The construction of all three synchronous condenser stations in Latvia is proceeding according to plan, and the first synchronous condenser produced for Latvia has already undergone rotor tests at Siemens Energy’s production facility in Germany. Operational tests of the plant itself are set for January, with a view to delivering the 298-tonne condenser to Grobiņa in the spring.  The machine’s impeller weighs another 96 tonnes and rotates at 3,000 rpm in normal operation. Each synchronous condenser station will have a capacity of 100 MVA (Mega Volt Amps).

""Siemens Energy" is proud to be part of this project and today marks another important step in development for grid stabilisation of Latvian power system. The synchronous condensers as machines helps system in terms of stabilisation of it, providing short-circuit power, inertia, frequency stabilisation, which is so required for the sustainable future we are looking for. In this regards it is always important for us to put ourselves as a partner and as contributors to the development of the countries", said Gustavo Pereira de Souza, Global Head of Tenders and Projects at Siemens Energy.

The construction of synchronous condensers is part of the transmission system infrastructure reinforcement projects needed to synchronise the Baltic electricity system with continental Europe. All three condensers are scheduled to be commissioned in 2025.

Synchronous condensers will be installed in Latvia, Lithuania and Estonia – three in each country – to ensure the necessary inertia in the electric power system, as well as short-circuit power for relay protection and the safe connection of solar and wind power plants. These facilities will provide the necessary system inertia in the event of a major generation source or interconnection outage until other reserves are brought online to replace the lost energy source and return the overall system to normal operation.
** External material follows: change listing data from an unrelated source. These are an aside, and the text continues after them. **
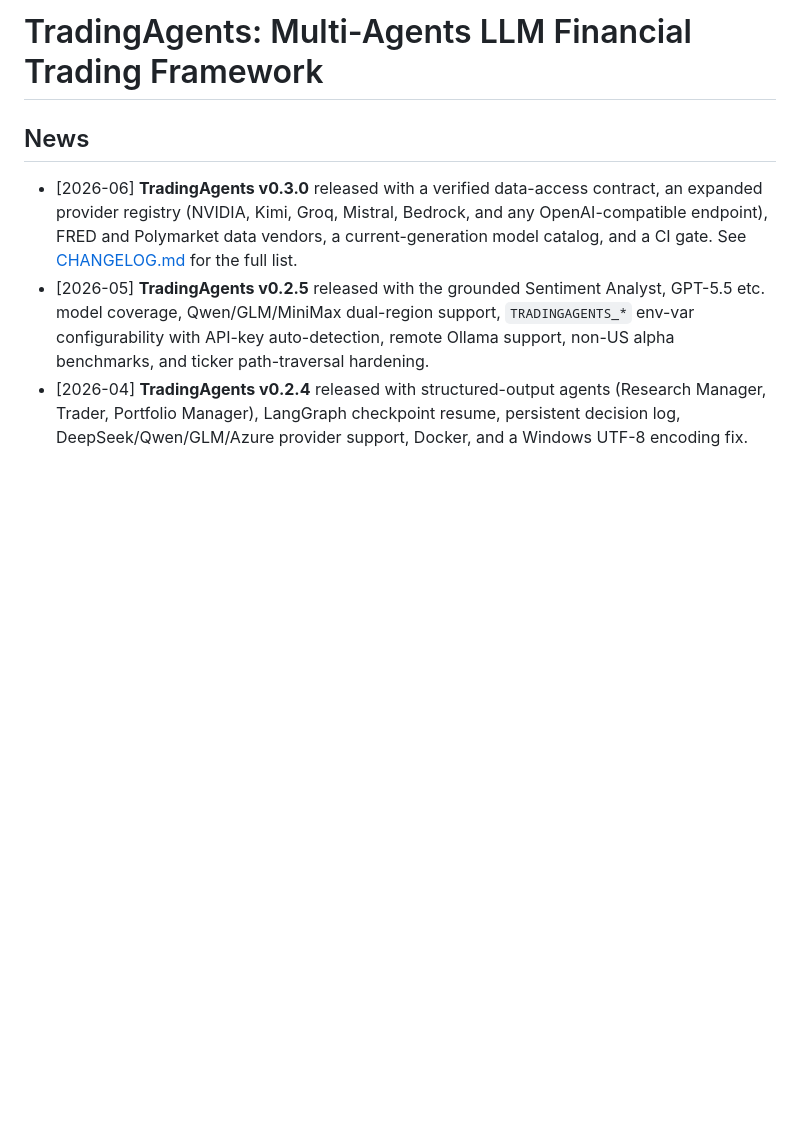
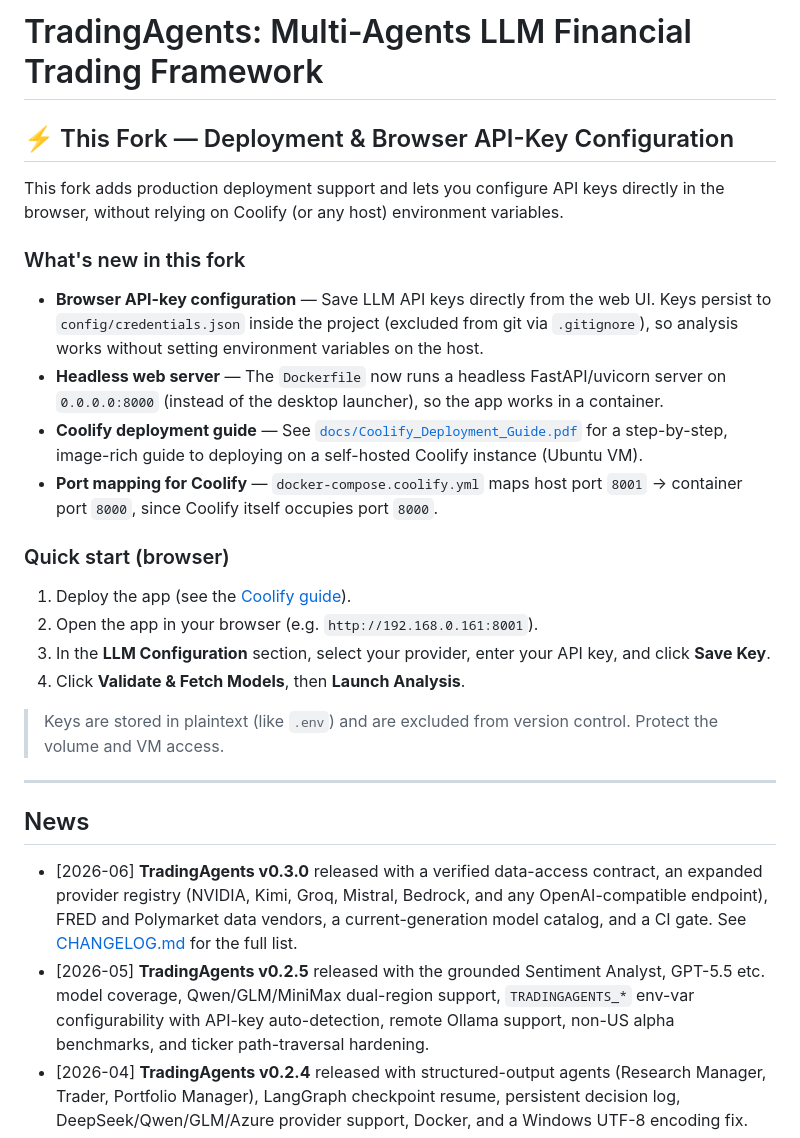
Before and after one commit to deepakt369b-droid/TradingAgents-main, a Markdown page: README.md, the part around the change. Drawn GitHub-style; blank space fills up the shorter version.

Commit message:
Update README with fork features: browser API-key config, headless Docker, Coolify deployment guide

```diff
--- a/README.md
+++ b/README.md
@@ -26,6 +26,28 @@
 ---
 
 # TradingAgents: Multi-Agents LLM Financial Trading Framework
+
+## ⚡ This Fork — Deployment & Browser API-Key Configuration
+
+This fork adds production deployment support and lets you configure API keys directly in the browser, without relying on Coolify (or any host) environment variables.
+
+### What's new in this fork
+
+- **Browser API-key configuration** — Save LLM API keys directly from the web UI. Keys persist to `config/credentials.json` inside the project (excluded from git via `.gitignore`), so analysis works without setting environment variables on the host.
+- **Headless web server** — The `Dockerfile` now runs a headless FastAPI/uvicorn server on `0.0.0.0:8000` (instead of the desktop launcher), so the app works in a container.
+- **Coolify deployment guide** — See [`docs/Coolify_Deployment_Guide.pdf`](docs/Coolify_Deployment_Guide.pdf) for a step-by-step, image-rich guide to deploying on a self-hosted Coolify instance (Ubuntu VM).
+- **Port mapping for Coolify** — `docker-compose.coolify.yml` maps host port `8001` → container port `8000`, since Coolify itself occupies port `8000`.
+
+### Quick start (browser)
+
+1. Deploy the app (see the [Coolify guide](docs/Coolify_Deployment_Guide.pdf)).
+2. Open the app in your browser (e.g. `http://192.168.0.161:8001`).
+3. In the **LLM Configuration** section, select your provider, enter your API key, and click **Save Key**.
+4. Click **Validate & Fetch Models**, then **Launch Analysis**.
+
+> Keys are stored in plaintext (like `.env`) and are excluded from version control. Protect the volume and VM access.
+
+---
 
 ## News
 - [2026-06] **TradingAgents v0.3.0** released with a verified data-access contract, an expanded provider registry (NVIDIA, Kimi, Groq, Mistral, Bedrock, and any OpenAI-compatible endpoint), FRED and Polymarket data vendors, a current-generation model catalog, and a CI gate. See [CHANGELOG.md](CHANGELOG.md) for the full list.
```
The synchronisation of the Baltic networks with continental Europe will increase the security of electricity supply in the region while promoting the development of the European internal energy market and creating new business opportunities. The above-mentioned investments in equipment and technologies are also one of the preconditions for the secure connection of large-scale renewable energy sources to the transmission network and for meeting the objectives of the European Green Deal.

Construction of synchronous condenser stations – co-financed by the Connecting Europe Facility (CEF), one of the EU’s most important funding instruments in the energy sector. It is designed to boost growth, jobs and competitiveness through targeted investment in Europe’s infrastructure. It supports the development of high-performance, sustainable and efficiently interconnected European energy networks. 75% of the eligible costs of synchronous condenser projects are covered by co-financing from the CEF.

On 5 October 2022, the Latvian transmission system operator JSC Augstsprieguma tīkls signed a contract with EM&SE Syncons for the supply and installation of three synchronous condensers at a total cost of EUR 114 million. The general partnership EM&SE Syncons consists of the manufacturer of synchronous condensers – Siemens Energy Global GmbH & Co of Germany and Enersense Ltd of Latvia, which will be responsible for the construction of the infrastructure in Latvia.

More information on the synchronisation project is available in the Synchronisation with Europe section of the AST website.